AHF: How has the Cold War in your opinion shaped the view of the activities of the German units made up of men from the countries that became part of the Soviet-bloc after the war? How has this view changed in the years since the fall of the Berlin Wall?

Melnyk: The activities of the German sponsored units which were formed from men from the countries that formed the Soviet block after the war, were for decades hardly known outside the émigrés circles. As a school child growing up in England in the 1960’s and 70’s none of the English people I knew, had any idea of what these units were and what they did.  Objective publications were few and far between and interest was necessarily limited. For those acquainted with the subject, the widely held view in the west was that these men were traitors.
Recent pivotal historical events such as the fall of the Berlin wall coupled with the advent of the internet have contributed to increasing the public awareness of these units and to a re-evaluation of their activities.
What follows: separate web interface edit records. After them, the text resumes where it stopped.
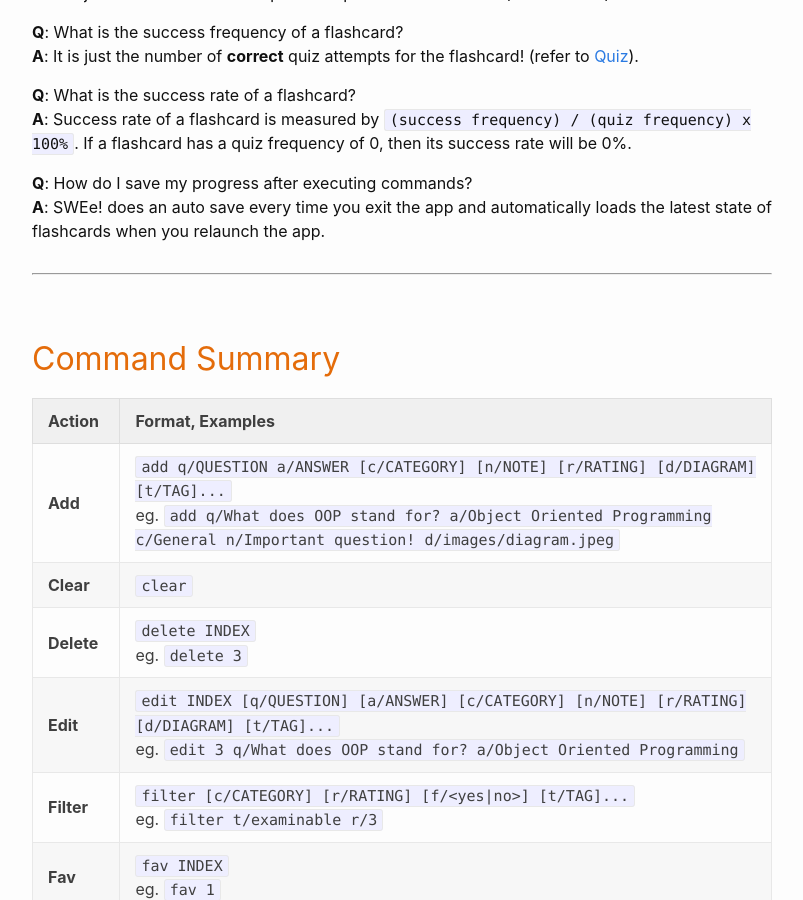
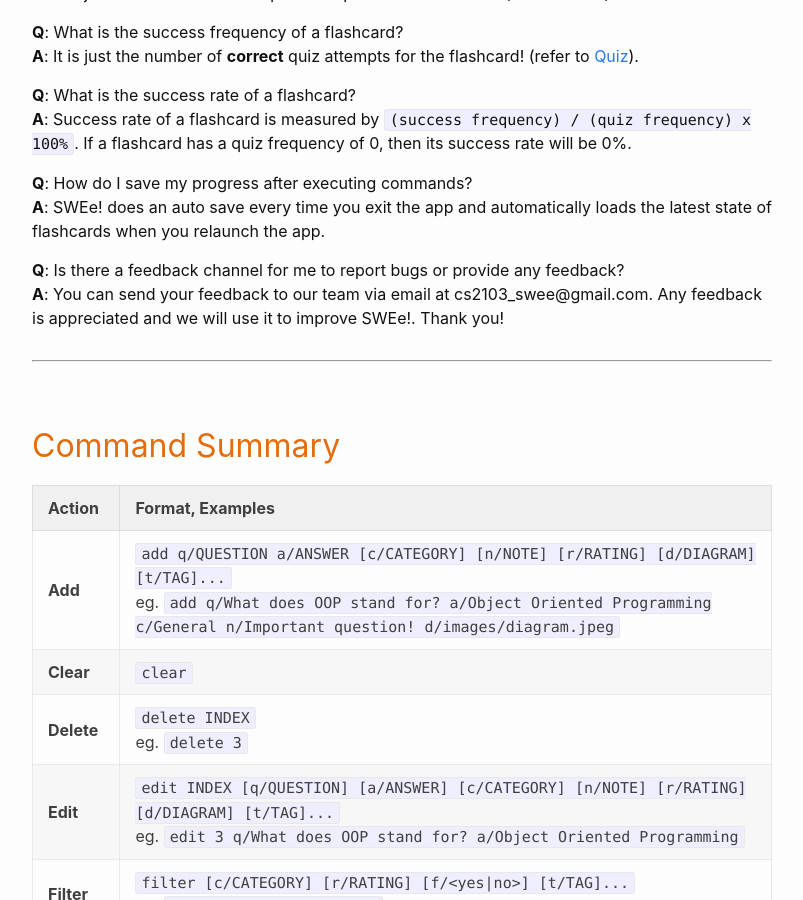
Before and after one commit to minzzelo/cs2101ug, a Jekyll site: the page built from docs/UserGuide.md, in a window 1280 px wide and 900 px high, scrolled down 35126 px. Shown: the whole window, without its empty margins (238-1041 px from the left). Built offline with Jekyll 4.4.1, drawn with Linux system fonts in a browser that asks for light colours; emoji names are drawn with the system emoji font; part of the change alters nothing that is shown; some of the changed text lies outside the part shown.

Commit message:
Add contributions

```diff
--- a/docs/UserGuide.md
+++ b/docs/UserGuide.md
@@ -753,6 +753,9 @@ Worried that all the precious flashcards you have saved would be gone after clos
 **Q**: How do I save my progress after executing commands?<br>
 **A**: SWEe! does an auto save every time you exit the app and automatically loads the latest state of flashcards when you relaunch the app.
 
+**Q**: Is there a feedback channel for me to report bugs or provide any feedback? <br>
+**A**: You can send your feedback to our team via email at cs2103_swee@gmail.com. Any feedback is appreciated and we will use it to improve SWEe!. Thank you!
+
 --------------------------------------------------------------------------------------------------------------------
 
 <div style="page-break-after: always;"></div>
@@ -816,3 +819,12 @@ Navigate back to [adding a flashcard](#add-a-flashcard--add) or navigate back to
 - [List all flashcards](#list-all-flashcards--list)
 - [Saving the data](#saving-the-data)
 - FAQ q1 & q2
+
+
+#### Ong Si Min
+
+- [Notes about the command format](#notes-about-the-command-format)
+- [Delete a flashcard](#delete-a-flashcard---delete)
+- [Edit a flashcard](#edit-a-flashcard---edit)
+- [Sort all flashcards](#sort-all-flashcards--sort)
+- FAQ q8
```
For the first time some effort has been made to understand their motives for allying themselves with the Germans in the fight against Soviet oppression.

AHF: How have you handled the numerous claims and counterclaims about war crimes committed by Ukrainian manned units in your research?

Melnyk: During the course of my research I encountered numerous allegations of war crimes against the Galician Division. As a result of my research, I felt that there was insufficient evidence to satisfactorily maintain any of them. That is not to say that men did not serve in the Galician Division at some point who may have committed war crimes, but I have found no substantive evidence to date which proves beyond all reasonable doubt that anyone committed a war crimes whilst serving in the Galician Division. As a rule I always rely on the ‘rules of evidence’ when presenting information -  that is to say all evidence must have a verifiable and documented source and that this in turn should be available for scrutiny or cross examination by all interested parties.   If it does not fulfil that criteria, it must remain speculation. Clearly the war crimes unit here in the UK shares my view as they recently told me “To date here is no substantive evidence  which has been thus far  produced that is sufficient to cause the extradition of any Ukrainian living in the UK to stand trial for any alleged war crimes committed whilst serving with the Galician Division.”
Occassionally I try and publically refute accusations based on the evidence I have, but more often than not I find those who make the allegations are unwilling or unable to debate the matter without resorting to blanket generalities or referring to secondary (ie; subjective) witness statements.